D W Denning; J E Van Wye; N J Lewiston; D A Stevens
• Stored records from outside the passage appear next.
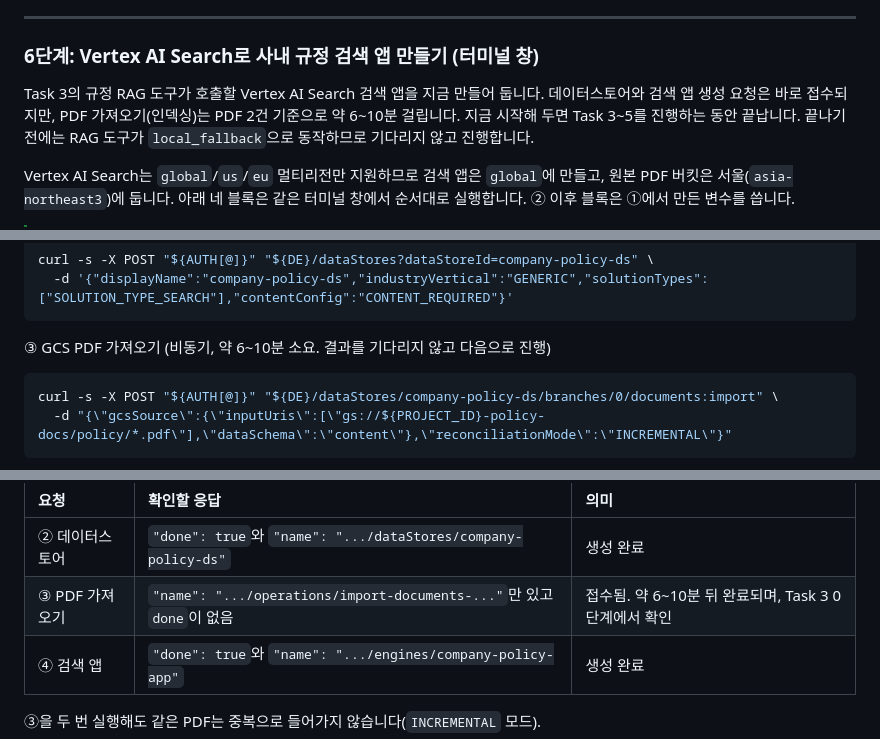
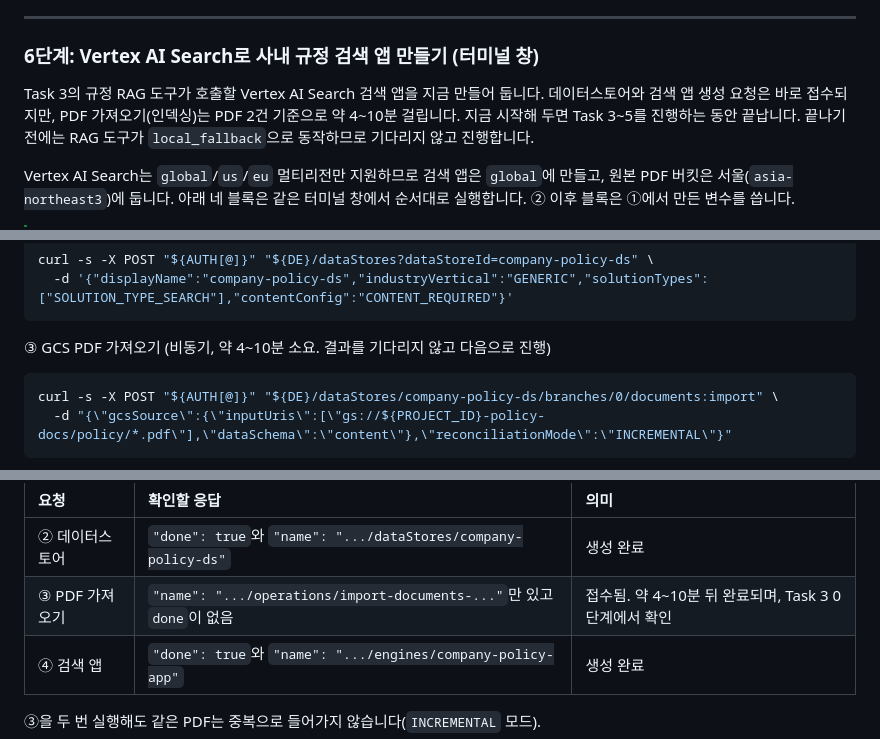
Before and after one commit to hajekim/build-with-gemini, a Markdown page: lab1/INSTRUCTION.md, 3 parts joined by grey strips. GitHub-like rendering.

Commit message:
Lab 1: update indexing time and Lab 2 eval metric note
Indexing range 6~10분 -> 4~10분 (Qwiklabs: 3m45s~4m47s today, 6~10 min
earlier). Task 5 note now says the default Lab 2 eval adds the LLM
judge hallucination to the 3 deterministic metrics.

TEST=Qwiklabs re-verification log (e2e_reverify_qwiklabs_log.md);
git diff reviewed; fence count and bash -n checked in container.
Done by: gemini-cli

````diff
--- a/lab1/INSTRUCTION.md
+++ b/lab1/INSTRUCTION.md
@@ -564,7 +564,7 @@ cat docs/context_summary.md
 
 ### 6단계: Vertex AI Search로 사내 규정 검색 앱 만들기 (터미널 창)
 
-Task 3의 규정 RAG 도구가 호출할 Vertex AI Search 검색 앱을 지금 만들어 둡니다. 데이터스토어와 검색 앱 생성 요청은 바로 접수되지만, PDF 가져오기(인덱싱)는 PDF 2건 기준으로 약 6~10분 걸립니다. 지금 시작해 두면 Task 3~5를 진행하는 동안 끝납니다. 끝나기 전에는 RAG 도구가 `local_fallback`으로 동작하므로 기다리지 않고 진행합니다.
+Task 3의 규정 RAG 도구가 호출할 Vertex AI Search 검색 앱을 지금 만들어 둡니다. 데이터스토어와 검색 앱 생성 요청은 바로 접수되지만, PDF 가져오기(인덱싱)는 PDF 2건 기준으로 약 4~10분 걸립니다. 지금 시작해 두면 Task 3~5를 진행하는 동안 끝납니다. 끝나기 전에는 RAG 도구가 `local_fallback`으로 동작하므로 기다리지 않고 진행합니다.
 
 Vertex AI Search는 `global`/`us`/`eu` 멀티리전만 지원하므로 검색 앱은 `global`에 만들고, 원본 PDF 버킷은 서울(`asia-northeast3`)에 둡니다. 아래 네 블록은 같은 터미널 창에서 순서대로 실행합니다. ② 이후 블록은 ①에서 만든 변수를 씁니다.
 
@@ -600,7 +600,7 @@ curl -s -X POST "${AUTH[@]}" "${DE}/dataStores?dataStoreId=company-policy-ds" \
   -d '{"displayName":"company-policy-ds","industryVertical":"GENERIC","solutionTypes":["SOLUTION_TYPE_SEARCH"],"contentConfig":"CONTENT_REQUIRED"}'
 ```
 
-③ GCS PDF 가져오기 (비동기, 약 6~10분 소요. 결과를 기다리지 않고 다음으로 진행)
+③ GCS PDF 가져오기 (비동기, 약 4~10분 소요. 결과를 기다리지 않고 다음으로 진행)
 
 ```bash
 curl -s -X POST "${AUTH[@]}" "${DE}/dataStores/company-policy-ds/branches/0/documents:import" \
@@ -619,7 +619,7 @@ curl -s -X POST "${AUTH[@]}" "${DE}/engines?engineId=company-policy-app" \
 | 요청 | 확인할 응답 | 의미 |
 |:---|:---|:---|
 | ② 데이터스토어 | `"done": true`와 `"name": ".../dataStores/company-policy-ds"` | 생성 완료 |
-| ③ PDF 가져오기 | `"name": ".../operations/import-documents-..."`만 있고 `done`이 없음 | 접수됨. 약 6~10분 뒤 완료되며, Task 3 0단계에서 확인 |
+| ③ PDF 가져오기 | `"name": ".../operations/import-documents-..."`만 있고 `done`이 없음 | 접수됨. 약 4~10분 뒤 완료되며, Task 3 0단계에서 확인 |
 | ④ 검색 앱 | `"done": true`와 `"name": ".../engines/company-policy-app"` | 생성 완료 |
 
 ③을 두 번 실행해도 같은 PDF는 중복으로 들어가지 않습니다(`INCREMENTAL` 모드).
````
Also changed, not shown: other parts of lab1/INSTRUCTION.md (+2 -2 lines).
Chest. 1991;100(3):813-819. doi:10.1378/chest.100.3.813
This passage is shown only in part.